Symptoms of post-Covid-19 are extremely critical, says AIIMS doctor
An official from AIIMS Delhi warned that some symptoms of the condition, such as a brain attack or a stroke in the arteries, might be highly serious and issued an additional warning for post-COVID symptoms.
In addition to inflammation in the brain, post-Covid complications in the brain may also include immediate acute situations like a brain attack or a stroke in the arteries or veins. There isn’t a black-and-white picture at the moment because the study is still ongoing, claims Prof. P Srivastava, head of the neurology division at AIIMS Delhi.
This occurs at a time when a recent study found that Long Covid affects approximately 144 million individuals globally. And around 10–20% of those who contracted the coronavirus exhibit protracted COVID symptoms.
This indicates that 4% of those who have contracted the virus may have Long Covid, albeit this number may be higher given the fact that many do not undergo Covid-19 testing.
A team from the Institute of Health Metrics and Evaluation conducted the study by gathering data between 2021 and 2022.
The incidence of new, recurring, or persistent health issues 4 weeks or more following a COVID-19 infection is known as long COVID, according to the Centers for Disease Control and Prevention. Additionally, it is referred to as post-acute COVID, post-COVID conditions, and chronic COVID.
What are the most typical signs of extended COVID?
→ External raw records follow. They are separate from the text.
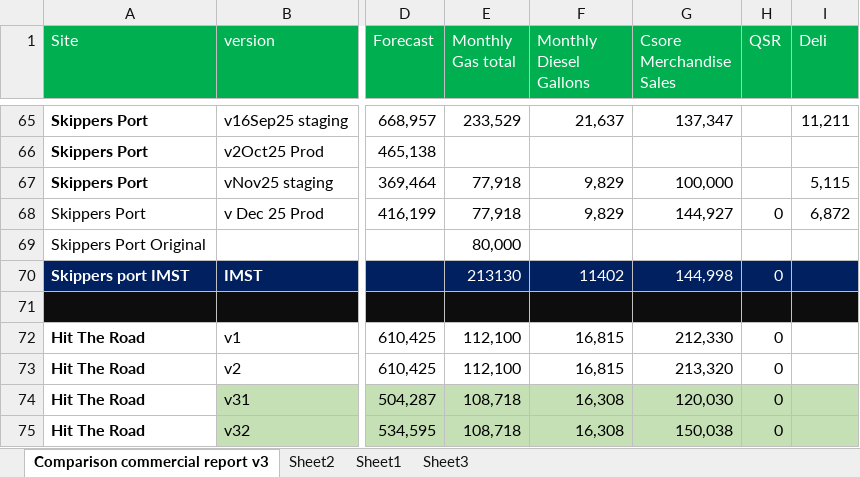
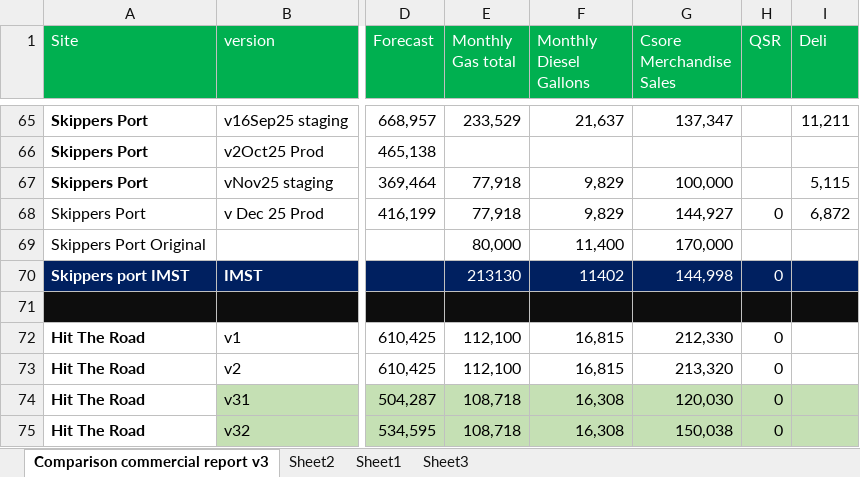
Before and after one commit to Abdullahbutt-143/formula-tezintel, an Excel workbook: public/data/sites.xlsx, sheet Comparison commercial report v3, drawn as a sheet; only a part is shown, gaps mark what is left out; values as stored, in another font and other column widths than the file's, no borders; table styles not drawn; the diff names each change by its address in the sheet, - before the commit and + after, or states it on an @@ line.

```diff
--- a/public/data/sites.xlsx (sheet Comparison commercial report v3)
+++ b/public/data/sites.xlsx (sheet Comparison commercial report v3)
-F69 (Monthly Diesel Gallons): (empty)
+F69 (Monthly Diesel Gallons): 11,400
-G69 (Csore Merchandise Sales): (empty)
+G69 (Csore Merchandise Sales): 170,000
```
The common symptoms of a lengthy COVID include fever, exhaustion, dyspnea, coughing, chest pain, cognitive impairment, sleep issues, muscle aches, a racing heartbeat, loss of taste or smell, despondency, or worry.
The sickness can develop worse conditions like vasculitis, heart problems, and nerve problems, according to a previous WHO warning.
What therapies/ treatments are available?
If you have been dealing with one of these illnesses for a while, you should see a doctor right once. The doctor may give you some medicine and instruct you to do some gentle exercises to loosen up your muscles and joints.
Even if it hurts, don’t stay still because doing so will just make things worse. Make a detailed plan for your day and take part in a few mild activities.
Officials from the World Health Organization (WHO) have warned that Long COVID can have serious long-term repercussions that impact every area of your body. Shortness of breath to heart issues are only a few of the many more symptoms that are yet unknown. Additionally, the UN health agency said that even while the risk of having long-term COVID after Omicron is significant (compared to other variants), more study is still needed.
Another reason to concentrate on limiting transmission is that we don’t yet fully understand the situation. According to authorities, it is advisable to avoid infection in terms of any short- and long-term effects. Long COVID is typically found many weeks after a COVID-19 episode. According to Maria Van Kerkhove of the WHO, any long-term repercussions frequently manifest 90 days after the symptoms of the initial disease have subsided. The long-term effects could not become apparent for several weeks, months, or even years.
After using Omicron, may individuals develop long-term COVID?
The existence of Omicron has just recently come to light. Therefore, making a statement could be premature.
However, Van Kerkhove noted that we still don’t fully understand long COVID. “There isn’t any indication to imply that we would observe a difference in the percentage of persons that may suffer from long COVID.”
Van Kerkhove noted the severity of the long-term consequences of the virus, stating that they range in severity from people not being able to breathe clearly to not being able to exercise anymore. The virus affects all of the body’s organs, but not all of them at once. According to certain research, one of the signs of post-COVID symptoms is an increased risk of heart disease.
What concerning COVID indicators are there?
Contrary to popular belief, COVID is more of a systemic disease than an upper respiratory condition. One year later, every part of the cardiovascular system was suffering, according to Dr Abdi Mahamud, a representative of the WHO.
“When we consider COVID, we do not consider a respiratory pathogen; rather, we consider risk and complications. That is, of course, the point of entrance, but because of the vessels, it has an impact on every area of your body. It could result in vasculitis. We need a thorough study on prolonged COVID, the WHO experts stated, adding that there has to be a lot more done in this area. High-quality clinical therapy is necessary for both short- and long-term impacts, as well as for rehabilitation.
Edited by Prakriti Arora